And we don't really have an underlying diagnosis. We have an ever-expanding list of symptoms. There is so much contradictory information, conflicting ideas, and competing solutions that it quickly becomes overwhelming.

More than once in the last couple of years I have felt the desire to simply walk into the woods with a tent and my books and never walk back out.

Why are things like this? And if we can't definitively answer that question, how can we possibly make things better?


Between the world and Barbara, I feel bombarded by the things I don't know. By the problems I can't solve. All the questions I can't answer.

Everything feels fragile. Everything feels unstable. What I thought were firm foundations have turned out to be more permeable and evanescent than I could have imagined. What I thought were load bearing walls were simply ill-defined borders separating one room from the next, like those beaded curtains that hung in our apartment in Austin when I was 3.


A quark is an elementary particle. It is one of the fundamental building blocks of matter. Quarks beget hadrons. Hadrons beget atoms. Atoms beget molecules. Molecules beget.... everything.

And quarks are fundamentally unstable. They vibrate. They move. They react. They decay. They are never static.

At the most fundamental level, the subatomic building blocks of the entire universe are in constant motion, constant change. What we perceive as the most immovable, the most permanent, objects are just conglomerations of matter in constant, ongoing, ever shifting activity.

Looking for any definitive answer is, ultimately, an exercise in futility. It is contrary to the very nature of the universe.


It is hard, this constant change. It is hard not knowing. Not knowing what is going on with Barb. Not knowing what “better” means. Not knowing if the worst symptoms will return.

Not knowing if there will ever be an end to the fear and the dysfunction and the distrust that pervades our world. Not knowing if we will even have a world if things don't change. Not knowing what the future holds for my children.

There are so many things that I just don't know.

And.

There is a call in the not knowing. A call to love and live every moment that we have together. To do the things. To order the dessert. To continue to find new ways to surprise one another. To keep growing.

To love our neighbor as we love ourselves. To find ways to be kind, despite the chaos of the world telling us that the only real answer is hate and division and war.

I am not always faithful to this call.
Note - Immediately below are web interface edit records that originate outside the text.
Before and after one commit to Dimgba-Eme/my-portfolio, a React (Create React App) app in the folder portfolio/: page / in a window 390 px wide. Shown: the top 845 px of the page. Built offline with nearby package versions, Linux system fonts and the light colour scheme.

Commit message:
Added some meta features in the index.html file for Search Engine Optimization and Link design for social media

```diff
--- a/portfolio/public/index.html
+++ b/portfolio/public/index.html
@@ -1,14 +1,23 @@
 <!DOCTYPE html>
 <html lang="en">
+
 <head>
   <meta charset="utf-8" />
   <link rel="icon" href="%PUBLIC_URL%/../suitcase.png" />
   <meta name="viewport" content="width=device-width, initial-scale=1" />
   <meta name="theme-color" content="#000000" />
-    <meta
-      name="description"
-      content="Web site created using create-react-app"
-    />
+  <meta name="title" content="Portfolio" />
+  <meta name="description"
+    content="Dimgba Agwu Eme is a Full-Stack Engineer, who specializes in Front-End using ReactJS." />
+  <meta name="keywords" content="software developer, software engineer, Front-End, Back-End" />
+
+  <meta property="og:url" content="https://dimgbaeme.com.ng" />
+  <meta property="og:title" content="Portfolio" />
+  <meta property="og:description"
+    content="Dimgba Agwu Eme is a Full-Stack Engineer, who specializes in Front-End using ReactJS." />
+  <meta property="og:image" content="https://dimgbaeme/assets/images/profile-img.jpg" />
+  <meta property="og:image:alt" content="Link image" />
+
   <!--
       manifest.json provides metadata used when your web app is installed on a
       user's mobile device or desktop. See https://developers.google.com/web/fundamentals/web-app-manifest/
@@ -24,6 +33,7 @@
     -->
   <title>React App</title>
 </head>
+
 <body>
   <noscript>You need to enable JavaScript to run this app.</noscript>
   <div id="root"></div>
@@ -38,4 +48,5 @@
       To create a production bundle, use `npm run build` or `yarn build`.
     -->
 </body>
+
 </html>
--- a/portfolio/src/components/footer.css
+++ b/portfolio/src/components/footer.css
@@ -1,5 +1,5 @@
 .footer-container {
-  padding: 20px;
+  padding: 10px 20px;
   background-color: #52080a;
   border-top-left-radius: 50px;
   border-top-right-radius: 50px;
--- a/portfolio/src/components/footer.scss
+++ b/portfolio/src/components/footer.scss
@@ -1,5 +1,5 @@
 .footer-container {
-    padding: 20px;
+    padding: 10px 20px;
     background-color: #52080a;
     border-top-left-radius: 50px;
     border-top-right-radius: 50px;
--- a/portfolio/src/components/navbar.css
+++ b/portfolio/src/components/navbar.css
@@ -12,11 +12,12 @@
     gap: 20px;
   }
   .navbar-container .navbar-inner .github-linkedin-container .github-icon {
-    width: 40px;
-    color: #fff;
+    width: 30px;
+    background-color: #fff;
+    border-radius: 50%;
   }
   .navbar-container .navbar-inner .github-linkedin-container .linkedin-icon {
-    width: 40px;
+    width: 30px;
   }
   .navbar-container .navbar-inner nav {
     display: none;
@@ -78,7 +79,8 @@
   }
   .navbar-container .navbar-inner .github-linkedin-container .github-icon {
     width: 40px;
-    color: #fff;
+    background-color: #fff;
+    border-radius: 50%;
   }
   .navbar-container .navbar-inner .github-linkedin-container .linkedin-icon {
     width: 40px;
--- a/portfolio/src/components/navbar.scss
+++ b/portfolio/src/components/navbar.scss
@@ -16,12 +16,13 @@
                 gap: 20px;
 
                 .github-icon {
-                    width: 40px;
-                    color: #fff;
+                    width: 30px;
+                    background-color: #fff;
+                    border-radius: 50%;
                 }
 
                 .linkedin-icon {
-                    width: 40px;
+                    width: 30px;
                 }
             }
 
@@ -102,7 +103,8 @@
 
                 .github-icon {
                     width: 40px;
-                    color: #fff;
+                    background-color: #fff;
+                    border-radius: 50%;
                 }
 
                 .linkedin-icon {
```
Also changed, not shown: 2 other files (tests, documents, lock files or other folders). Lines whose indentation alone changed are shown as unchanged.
I am not perfect.

But I also know that I am made of constantly moving quarks.

And that I can change. And if I can change, the world can change. In fact, it is changing. All the time.
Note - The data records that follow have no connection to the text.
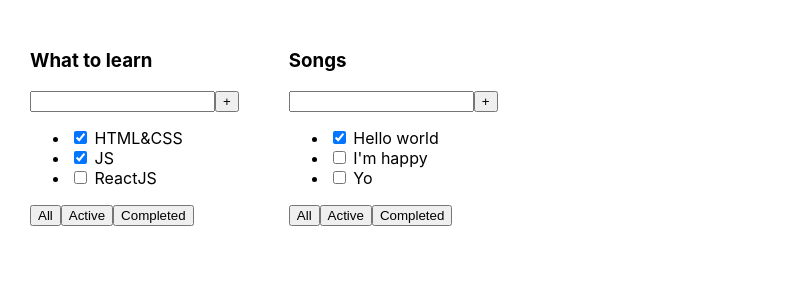
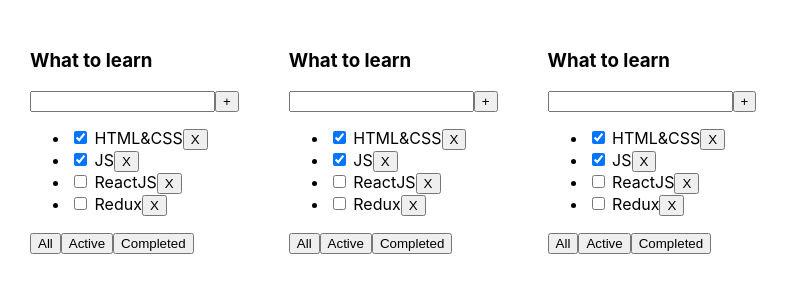
Before and after one commit to yo-atmosf3re/todo_inc, a React (Create React App) app: page / in a window 1280 px wide. Shown: the top 300 px of the page, without its empty margins (0-789 px from the left). Built offline with nearby package versions, Linux system fonts and the light colour scheme.

Commit message:
new comp

```diff
--- a/package.json
+++ b/package.json
@@ -13,6 +13,7 @@
     "react": "^16.13.1",
     "react-dom": "^16.13.1",
     "react-scripts": "3.4.1",
+    "set-default-browser": "^1.1.2",
     "typescript": "~3.7.2"
   },
   "scripts": {
--- a/src/App.tsx
+++ b/src/App.tsx
@@ -4,20 +4,17 @@ import { Todolist } from './Todolist';
 
 function App() {
 
-    const tasks1 = [
+    const tasks = [
         { id: 1, title: "HTML&CSS", isDone: true },
         { id: 2, title: "JS", isDone: true },
         { id: 3, title: "ReactJS", isDone: false },
-    ]
-    const tasks2 = [
-        { id: 1, title: "Hello world", isDone: true },
-        { id: 2, title: "I'm happy", isDone: false },
-        { id: 3, title: "Yo", isDone: false },
+        { id: 4, title: "Redux", isDone: false },
     ]
     return (
         <div className="App">
-            <Todolist title='What to learn' tasks={tasks1} />
-            <Todolist title="Songs" tasks={tasks2} />
+            <Todolist title='What to learn' tasks={tasks} />
+            <Todolist title='What to learn' tasks={tasks} />
+            <Todolist title='What to learn' tasks={tasks} />
         </div>
     );
 }
--- a/src/Todolist.tsx
+++ b/src/Todolist.tsx
@@ -1,5 +1,4 @@
 import React from 'react';
-import { isPropertySignature } from 'typescript';
 
 type TaskType = {
    id: number,
@@ -13,6 +12,7 @@ type PropsType = {
 }
 
 export function Todolist(props: PropsType) {
+   debugger
    return (
       <div>
          <h3>{props.title}</h3>
@@ -21,9 +21,12 @@ export function Todolist(props: PropsType) {
             <button>+</button>
          </div>
          <ul>
-            <li><input type="checkbox" checked={props.tasks[0].isDone} /> <span>{props.tasks[0].title}</span></li>
-            <li><input type="checkbox" checked={props.tasks[1].isDone} /> <span>{props.tasks[1].title}</span></li>
-            <li><input type="checkbox" checked={props.tasks[2].isDone} /> <span>{props.tasks[2].title}</span></li>
+            {
+               props.tasks.map(t => <li><input type="checkbox" checked={t.isDone} /> <span>{t.title}</span>
+               <button onClick={ () => {alert(t.id)}}>X</button>
+               </li>
+               )
+            }
          </ul>
          <div>
             <button>All</button>
--- a/src/index.tsx
+++ b/src/index.tsx
@@ -4,7 +4,7 @@ import './index.css';
 import App from './App';
 import * as serviceWorker from './serviceWorker';
 
-ReactDOM.render(<App />,  document.getElementById('root'));
+ReactDOM.render(<App />, document.getElementById('root'));
 
 // If you want your app to work offline and load faster, you can change
 // unregister() to register() below. Note this comes with some pitfalls.
```
Also changed, not shown: 2 other files (tests, documents, lock files or other folders).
We just have to notice.

Thanks for reading y'all. Have a great week.

And keep pounding the rock. One of these days it will cleave.

After all, it's already moving.